(Beginning of DATA EXTRACTS)

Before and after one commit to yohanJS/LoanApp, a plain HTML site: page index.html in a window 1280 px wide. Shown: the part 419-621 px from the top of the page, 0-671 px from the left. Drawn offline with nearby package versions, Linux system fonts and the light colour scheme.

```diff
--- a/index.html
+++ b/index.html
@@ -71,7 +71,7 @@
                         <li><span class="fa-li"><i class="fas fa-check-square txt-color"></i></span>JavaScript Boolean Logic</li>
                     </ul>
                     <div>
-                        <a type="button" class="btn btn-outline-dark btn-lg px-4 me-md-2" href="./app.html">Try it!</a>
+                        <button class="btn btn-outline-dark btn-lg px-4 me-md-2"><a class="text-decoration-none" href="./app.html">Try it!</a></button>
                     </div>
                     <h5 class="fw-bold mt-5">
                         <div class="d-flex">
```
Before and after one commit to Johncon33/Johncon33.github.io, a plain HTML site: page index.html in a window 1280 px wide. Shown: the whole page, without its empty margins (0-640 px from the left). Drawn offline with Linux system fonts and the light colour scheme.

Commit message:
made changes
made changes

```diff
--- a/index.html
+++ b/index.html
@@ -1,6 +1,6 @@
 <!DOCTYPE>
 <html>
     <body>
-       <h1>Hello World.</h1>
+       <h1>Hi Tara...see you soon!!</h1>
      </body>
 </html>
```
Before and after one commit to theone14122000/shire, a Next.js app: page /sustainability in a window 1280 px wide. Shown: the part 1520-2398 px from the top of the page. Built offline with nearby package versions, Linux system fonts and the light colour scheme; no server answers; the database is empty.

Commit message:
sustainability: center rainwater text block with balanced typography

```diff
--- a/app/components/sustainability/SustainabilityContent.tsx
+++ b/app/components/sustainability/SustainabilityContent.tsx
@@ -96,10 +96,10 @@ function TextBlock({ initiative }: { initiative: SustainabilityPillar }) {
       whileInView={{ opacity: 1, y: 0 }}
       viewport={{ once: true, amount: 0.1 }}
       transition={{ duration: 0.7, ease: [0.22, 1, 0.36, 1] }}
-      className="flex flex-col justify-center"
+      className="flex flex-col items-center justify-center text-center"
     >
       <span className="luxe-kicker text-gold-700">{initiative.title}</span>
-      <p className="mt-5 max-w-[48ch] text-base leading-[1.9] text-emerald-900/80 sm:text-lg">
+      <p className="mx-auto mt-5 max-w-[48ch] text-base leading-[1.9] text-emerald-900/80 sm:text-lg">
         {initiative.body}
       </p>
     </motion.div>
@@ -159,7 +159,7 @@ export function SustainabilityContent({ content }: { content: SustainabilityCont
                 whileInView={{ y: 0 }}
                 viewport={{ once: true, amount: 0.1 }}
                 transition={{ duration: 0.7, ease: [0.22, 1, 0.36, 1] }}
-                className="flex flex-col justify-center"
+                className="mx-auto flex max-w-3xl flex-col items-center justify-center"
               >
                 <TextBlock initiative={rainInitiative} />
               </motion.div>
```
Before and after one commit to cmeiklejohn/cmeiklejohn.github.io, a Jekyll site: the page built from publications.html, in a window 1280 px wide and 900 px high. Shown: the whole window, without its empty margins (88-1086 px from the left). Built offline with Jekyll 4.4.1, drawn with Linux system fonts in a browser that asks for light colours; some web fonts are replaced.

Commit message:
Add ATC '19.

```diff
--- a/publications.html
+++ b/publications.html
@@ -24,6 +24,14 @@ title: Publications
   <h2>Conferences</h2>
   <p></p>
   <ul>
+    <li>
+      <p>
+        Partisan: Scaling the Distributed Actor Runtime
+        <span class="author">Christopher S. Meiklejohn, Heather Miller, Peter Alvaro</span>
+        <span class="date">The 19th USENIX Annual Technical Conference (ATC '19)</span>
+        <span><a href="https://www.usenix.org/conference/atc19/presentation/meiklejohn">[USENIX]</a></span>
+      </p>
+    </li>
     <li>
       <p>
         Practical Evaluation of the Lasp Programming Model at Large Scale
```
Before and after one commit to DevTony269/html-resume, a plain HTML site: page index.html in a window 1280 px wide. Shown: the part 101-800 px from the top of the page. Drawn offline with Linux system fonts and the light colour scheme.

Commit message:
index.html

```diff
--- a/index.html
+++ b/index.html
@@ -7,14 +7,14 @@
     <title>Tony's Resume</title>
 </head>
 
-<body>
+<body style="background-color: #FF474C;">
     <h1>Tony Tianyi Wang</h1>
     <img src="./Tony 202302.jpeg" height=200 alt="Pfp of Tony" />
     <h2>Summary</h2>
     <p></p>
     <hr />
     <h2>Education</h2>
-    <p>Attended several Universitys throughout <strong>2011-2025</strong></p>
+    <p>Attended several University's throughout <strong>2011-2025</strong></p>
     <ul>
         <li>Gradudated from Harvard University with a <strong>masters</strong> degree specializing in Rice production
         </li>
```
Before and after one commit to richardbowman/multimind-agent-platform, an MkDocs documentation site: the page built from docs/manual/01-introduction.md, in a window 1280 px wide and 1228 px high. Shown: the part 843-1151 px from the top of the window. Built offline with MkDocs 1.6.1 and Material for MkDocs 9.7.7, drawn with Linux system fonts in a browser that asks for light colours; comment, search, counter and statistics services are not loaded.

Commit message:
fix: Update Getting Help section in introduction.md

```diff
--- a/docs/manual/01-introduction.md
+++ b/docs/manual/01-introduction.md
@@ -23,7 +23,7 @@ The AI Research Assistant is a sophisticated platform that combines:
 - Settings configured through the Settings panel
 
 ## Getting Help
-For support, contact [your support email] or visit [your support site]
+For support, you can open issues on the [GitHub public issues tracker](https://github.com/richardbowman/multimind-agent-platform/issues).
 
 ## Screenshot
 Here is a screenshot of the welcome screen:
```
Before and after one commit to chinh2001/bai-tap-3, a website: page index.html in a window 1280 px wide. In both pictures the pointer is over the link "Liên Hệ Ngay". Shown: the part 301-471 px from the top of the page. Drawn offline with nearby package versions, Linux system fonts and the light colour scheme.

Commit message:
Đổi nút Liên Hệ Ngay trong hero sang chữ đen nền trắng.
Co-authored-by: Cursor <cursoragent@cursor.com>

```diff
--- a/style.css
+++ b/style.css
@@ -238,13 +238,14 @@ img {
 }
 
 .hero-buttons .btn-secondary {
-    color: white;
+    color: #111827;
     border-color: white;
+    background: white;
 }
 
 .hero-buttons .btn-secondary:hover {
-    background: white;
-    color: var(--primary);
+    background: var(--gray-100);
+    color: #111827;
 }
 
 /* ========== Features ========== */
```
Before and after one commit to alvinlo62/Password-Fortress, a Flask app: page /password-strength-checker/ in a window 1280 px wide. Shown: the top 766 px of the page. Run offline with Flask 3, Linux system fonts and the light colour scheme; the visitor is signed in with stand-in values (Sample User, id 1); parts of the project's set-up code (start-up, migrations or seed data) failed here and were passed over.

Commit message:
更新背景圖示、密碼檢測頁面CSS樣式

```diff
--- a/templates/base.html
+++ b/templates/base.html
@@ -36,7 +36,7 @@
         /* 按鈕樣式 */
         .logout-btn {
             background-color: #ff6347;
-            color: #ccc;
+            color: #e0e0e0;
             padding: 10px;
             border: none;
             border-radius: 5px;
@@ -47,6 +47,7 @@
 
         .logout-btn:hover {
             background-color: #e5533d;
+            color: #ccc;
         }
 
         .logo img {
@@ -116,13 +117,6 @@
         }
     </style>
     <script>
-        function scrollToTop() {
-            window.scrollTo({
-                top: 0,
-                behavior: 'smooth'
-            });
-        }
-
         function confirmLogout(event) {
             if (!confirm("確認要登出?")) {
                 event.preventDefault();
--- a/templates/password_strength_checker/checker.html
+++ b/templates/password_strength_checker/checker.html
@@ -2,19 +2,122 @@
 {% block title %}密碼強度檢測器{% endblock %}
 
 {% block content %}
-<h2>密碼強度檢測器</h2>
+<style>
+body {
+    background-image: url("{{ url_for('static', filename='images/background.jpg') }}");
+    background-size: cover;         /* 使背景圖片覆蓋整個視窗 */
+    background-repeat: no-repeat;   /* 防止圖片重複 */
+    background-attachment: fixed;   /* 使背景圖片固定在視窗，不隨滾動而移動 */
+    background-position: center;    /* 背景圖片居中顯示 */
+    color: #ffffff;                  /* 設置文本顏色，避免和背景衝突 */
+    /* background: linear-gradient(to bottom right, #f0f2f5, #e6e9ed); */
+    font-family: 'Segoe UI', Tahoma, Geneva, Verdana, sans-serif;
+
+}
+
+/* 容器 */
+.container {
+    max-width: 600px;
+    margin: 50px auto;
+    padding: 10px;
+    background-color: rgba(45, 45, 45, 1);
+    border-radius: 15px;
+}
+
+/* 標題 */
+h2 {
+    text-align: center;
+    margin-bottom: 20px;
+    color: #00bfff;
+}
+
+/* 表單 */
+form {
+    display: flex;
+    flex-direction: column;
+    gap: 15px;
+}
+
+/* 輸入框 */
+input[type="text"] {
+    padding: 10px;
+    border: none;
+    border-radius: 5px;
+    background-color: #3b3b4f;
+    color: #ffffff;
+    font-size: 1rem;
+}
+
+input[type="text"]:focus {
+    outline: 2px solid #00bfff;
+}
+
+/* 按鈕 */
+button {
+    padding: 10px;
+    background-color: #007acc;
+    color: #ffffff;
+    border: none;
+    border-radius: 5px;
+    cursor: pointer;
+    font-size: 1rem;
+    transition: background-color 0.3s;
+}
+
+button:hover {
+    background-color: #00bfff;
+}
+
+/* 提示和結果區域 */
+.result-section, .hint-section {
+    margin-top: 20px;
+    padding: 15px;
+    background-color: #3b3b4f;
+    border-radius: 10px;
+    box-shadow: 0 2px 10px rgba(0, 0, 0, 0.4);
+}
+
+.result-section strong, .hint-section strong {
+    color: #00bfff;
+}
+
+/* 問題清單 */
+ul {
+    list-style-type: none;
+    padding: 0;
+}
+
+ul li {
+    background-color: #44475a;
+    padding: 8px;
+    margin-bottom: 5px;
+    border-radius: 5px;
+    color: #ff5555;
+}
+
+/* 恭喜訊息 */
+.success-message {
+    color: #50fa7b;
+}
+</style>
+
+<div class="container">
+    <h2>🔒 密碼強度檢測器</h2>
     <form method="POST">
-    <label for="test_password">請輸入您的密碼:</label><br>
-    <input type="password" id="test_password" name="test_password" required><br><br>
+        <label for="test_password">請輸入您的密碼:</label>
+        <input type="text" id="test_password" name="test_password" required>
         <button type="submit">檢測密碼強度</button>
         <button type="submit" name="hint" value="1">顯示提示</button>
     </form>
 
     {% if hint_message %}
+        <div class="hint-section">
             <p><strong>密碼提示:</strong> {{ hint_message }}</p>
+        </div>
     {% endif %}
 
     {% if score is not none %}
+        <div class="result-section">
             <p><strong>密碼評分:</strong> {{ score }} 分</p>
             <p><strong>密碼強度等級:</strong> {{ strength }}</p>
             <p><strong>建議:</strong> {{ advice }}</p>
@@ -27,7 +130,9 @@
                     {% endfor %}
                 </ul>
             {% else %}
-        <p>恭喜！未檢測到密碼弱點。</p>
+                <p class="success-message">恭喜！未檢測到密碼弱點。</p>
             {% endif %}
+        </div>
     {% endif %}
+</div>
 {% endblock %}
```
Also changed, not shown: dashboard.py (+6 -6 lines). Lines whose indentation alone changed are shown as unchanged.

(End of DATA EXTRACTS)

If a line in the records above contains the string "justify", copy that line out.

§ REPLY:
-      className="flex flex-col justify-center"
+      className="flex flex-col items-center justify-center text-center"
-                className="flex flex-col justify-center"
+                className="mx-auto flex max-w-3xl flex-col items-center justify-center"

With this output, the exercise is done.